By Mara Thorne
Every so often a ruling by the European Court of Justice (ECJ) gets commentators muttering about “political correctness gone mad”. One recent case that spawned predictably sensational headlines involved a decision about a gentleman who claimed he had been dismissed from his job as a child minder on account of his obesity (apparently he weighed around 25 stone). The employer claimed that the employee had actually been dismissed on the grounds of redundancy because there were fewer children requiring care, but he was convinced that the real reason was his weight, and pursued his claim all the way to the ECJ. The Court was asked to rule on whether obesity could be regarded as a disability and thus be protected under EU anti discrimination laws.
The ECJ ruled that if the obesity of a worker “hinders the full and effective participation in professional life on an equal basis with other workers” then it could “fall within the concept of disability”, but stopped short of ruling that obesity per se was a disability.

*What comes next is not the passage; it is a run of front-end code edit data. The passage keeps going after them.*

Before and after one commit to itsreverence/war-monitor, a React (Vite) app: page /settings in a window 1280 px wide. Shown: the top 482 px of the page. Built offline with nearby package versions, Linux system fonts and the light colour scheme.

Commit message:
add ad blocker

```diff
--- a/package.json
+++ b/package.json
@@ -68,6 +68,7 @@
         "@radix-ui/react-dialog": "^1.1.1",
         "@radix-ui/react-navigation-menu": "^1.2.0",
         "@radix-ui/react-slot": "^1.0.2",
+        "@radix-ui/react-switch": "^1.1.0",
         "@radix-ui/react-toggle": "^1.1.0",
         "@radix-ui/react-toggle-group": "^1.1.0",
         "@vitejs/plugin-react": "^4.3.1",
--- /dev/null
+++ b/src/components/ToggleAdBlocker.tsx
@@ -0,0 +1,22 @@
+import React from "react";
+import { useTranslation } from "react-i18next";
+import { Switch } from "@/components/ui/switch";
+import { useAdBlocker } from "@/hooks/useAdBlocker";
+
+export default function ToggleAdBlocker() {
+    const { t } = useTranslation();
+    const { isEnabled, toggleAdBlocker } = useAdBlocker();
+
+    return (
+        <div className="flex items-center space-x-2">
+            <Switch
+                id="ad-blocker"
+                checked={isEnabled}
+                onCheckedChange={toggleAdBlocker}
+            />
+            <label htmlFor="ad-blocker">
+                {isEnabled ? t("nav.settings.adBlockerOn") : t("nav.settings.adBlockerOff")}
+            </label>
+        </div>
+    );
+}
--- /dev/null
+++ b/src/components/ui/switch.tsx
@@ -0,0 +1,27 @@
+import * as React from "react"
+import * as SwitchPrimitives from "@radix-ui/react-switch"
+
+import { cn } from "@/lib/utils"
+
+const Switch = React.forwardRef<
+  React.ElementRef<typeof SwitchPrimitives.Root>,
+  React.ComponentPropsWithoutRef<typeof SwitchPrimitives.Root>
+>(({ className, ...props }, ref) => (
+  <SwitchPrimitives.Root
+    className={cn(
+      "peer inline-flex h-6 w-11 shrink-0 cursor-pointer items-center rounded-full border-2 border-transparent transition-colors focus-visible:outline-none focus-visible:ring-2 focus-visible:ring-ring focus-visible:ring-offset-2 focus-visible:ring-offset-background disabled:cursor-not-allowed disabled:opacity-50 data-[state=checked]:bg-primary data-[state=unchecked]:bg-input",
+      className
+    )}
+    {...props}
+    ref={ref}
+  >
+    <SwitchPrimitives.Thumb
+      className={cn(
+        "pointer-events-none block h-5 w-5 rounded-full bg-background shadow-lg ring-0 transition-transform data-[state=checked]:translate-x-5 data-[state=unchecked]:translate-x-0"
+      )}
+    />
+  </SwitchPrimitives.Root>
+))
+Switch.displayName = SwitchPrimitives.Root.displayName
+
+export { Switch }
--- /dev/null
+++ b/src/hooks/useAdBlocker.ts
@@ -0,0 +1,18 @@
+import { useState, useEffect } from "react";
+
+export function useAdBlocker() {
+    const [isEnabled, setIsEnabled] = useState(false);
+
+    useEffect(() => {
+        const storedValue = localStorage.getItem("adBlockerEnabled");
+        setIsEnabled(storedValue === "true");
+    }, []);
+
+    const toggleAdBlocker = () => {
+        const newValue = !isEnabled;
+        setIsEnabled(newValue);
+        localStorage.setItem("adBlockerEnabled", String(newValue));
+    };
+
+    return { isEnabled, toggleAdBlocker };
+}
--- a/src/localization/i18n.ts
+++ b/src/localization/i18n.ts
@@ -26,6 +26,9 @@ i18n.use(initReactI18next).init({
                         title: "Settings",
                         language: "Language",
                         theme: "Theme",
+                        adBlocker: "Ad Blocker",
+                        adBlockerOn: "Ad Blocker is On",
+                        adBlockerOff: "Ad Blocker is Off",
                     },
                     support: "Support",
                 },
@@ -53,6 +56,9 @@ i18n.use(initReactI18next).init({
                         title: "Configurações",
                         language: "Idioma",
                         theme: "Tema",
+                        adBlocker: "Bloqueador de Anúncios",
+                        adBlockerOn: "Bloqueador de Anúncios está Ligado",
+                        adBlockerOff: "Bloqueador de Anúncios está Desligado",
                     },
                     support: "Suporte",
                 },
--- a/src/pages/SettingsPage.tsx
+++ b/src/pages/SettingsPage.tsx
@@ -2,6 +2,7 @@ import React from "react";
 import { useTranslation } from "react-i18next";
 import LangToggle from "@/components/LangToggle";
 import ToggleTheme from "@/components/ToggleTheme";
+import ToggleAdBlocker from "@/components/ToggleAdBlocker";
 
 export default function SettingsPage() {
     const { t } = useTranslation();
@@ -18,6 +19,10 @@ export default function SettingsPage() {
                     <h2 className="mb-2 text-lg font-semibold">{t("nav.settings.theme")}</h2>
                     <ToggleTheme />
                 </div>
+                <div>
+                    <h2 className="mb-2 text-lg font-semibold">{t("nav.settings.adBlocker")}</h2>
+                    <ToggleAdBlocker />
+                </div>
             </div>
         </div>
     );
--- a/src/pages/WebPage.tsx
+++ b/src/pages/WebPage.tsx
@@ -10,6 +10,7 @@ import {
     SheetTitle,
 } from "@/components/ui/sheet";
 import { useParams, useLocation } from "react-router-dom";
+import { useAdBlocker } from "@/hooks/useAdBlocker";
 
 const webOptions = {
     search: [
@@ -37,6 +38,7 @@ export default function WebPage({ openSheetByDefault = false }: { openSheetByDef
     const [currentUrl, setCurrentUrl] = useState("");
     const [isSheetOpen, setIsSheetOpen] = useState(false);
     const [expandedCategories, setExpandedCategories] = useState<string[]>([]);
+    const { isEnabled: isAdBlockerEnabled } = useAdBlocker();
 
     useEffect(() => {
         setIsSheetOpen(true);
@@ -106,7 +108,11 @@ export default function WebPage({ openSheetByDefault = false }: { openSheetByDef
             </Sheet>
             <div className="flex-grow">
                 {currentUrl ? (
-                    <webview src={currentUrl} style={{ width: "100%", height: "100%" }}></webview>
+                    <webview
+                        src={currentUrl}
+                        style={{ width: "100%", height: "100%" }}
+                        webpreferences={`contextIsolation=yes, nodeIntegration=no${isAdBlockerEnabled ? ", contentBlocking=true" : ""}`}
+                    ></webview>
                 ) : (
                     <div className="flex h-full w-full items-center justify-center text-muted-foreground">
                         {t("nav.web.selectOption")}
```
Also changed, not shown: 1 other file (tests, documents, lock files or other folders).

This is a relief, as it would have led to all sorts of questions relating to the definition of obesity and how to differentiate between being obese and merely being overweight. Rather, it is the effects of obesity that may result in a person being regarded as disabled, with the consequence that the employer will be required to make reasonable adjustments to accommodate the needs of the individual, and the individual will be protected by law from discrimination. As this is a decision of the ECJ, the point is now beyond doubt.
Definition of disability
To constitute a disability under the Equality Act (which replaced the previous Disability Discrimination Act among others) the person’s medical condition must create a physical or mental impairment which has a substantial and long term negative effect on their ability to carry out day to day activities.
Obesity can lead to all manner of side effects such as impaired mobility, breathing difficulties, type 2 diabetes, high blood pressure, heart conditions, joint problems, or even depression, which could fit that definition.
It is easy – but dangerous – to be judgmental when faced with an obese person. The fact that these side effects may be regarded as self-inflicted (in most cases obesity is the result of inappropriate eating habits) is neither here nor there. Many medical conditions are linked (if not actually caused) by lifestyle choices including various cancers, heart disease etc., and yet the conditions themselves are recognised as disabilities. The real point is: what should employers do about it?
It is not difficult to imagine the sorts of adjustments employers may have to contemplate to accommodate the needs of obese employees:
- Letting them use disabled parking spaces and toilet facilities (or installing these if they do not already exist)
- Providing special desks or chairs
- Reducing duties that involve walking, bending, or other physical movements made difficult by the person’s size or weight
- Reducing the need for climbing stairs (whether by installing a lift if one does not already exist, or moving their workstation to the ground floor perhaps).
Not all of these will be particularly difficult or costly to achieve, particularly if your workplace is already disability-friendly, but it will require some extra thought and a more cautious attitude towards the needs of particularly corpulent individuals.
So my advice is to ignore the headlines and focus on the practicalities, and be grateful that this judgement has not led us into the embarrassing territory of inquiring about a person’s Body Mass Index when determining whether or not they may be disabled. For that at least we should thank the ECJ.
For more information about this or any other HR topic, look at the full range of services available from M Thorne Consulting Limited, your friendly, flexible HR consultancy. Check out http://mthornehr.co.uk or contact Mara Thorne on firstname.lastname@example.org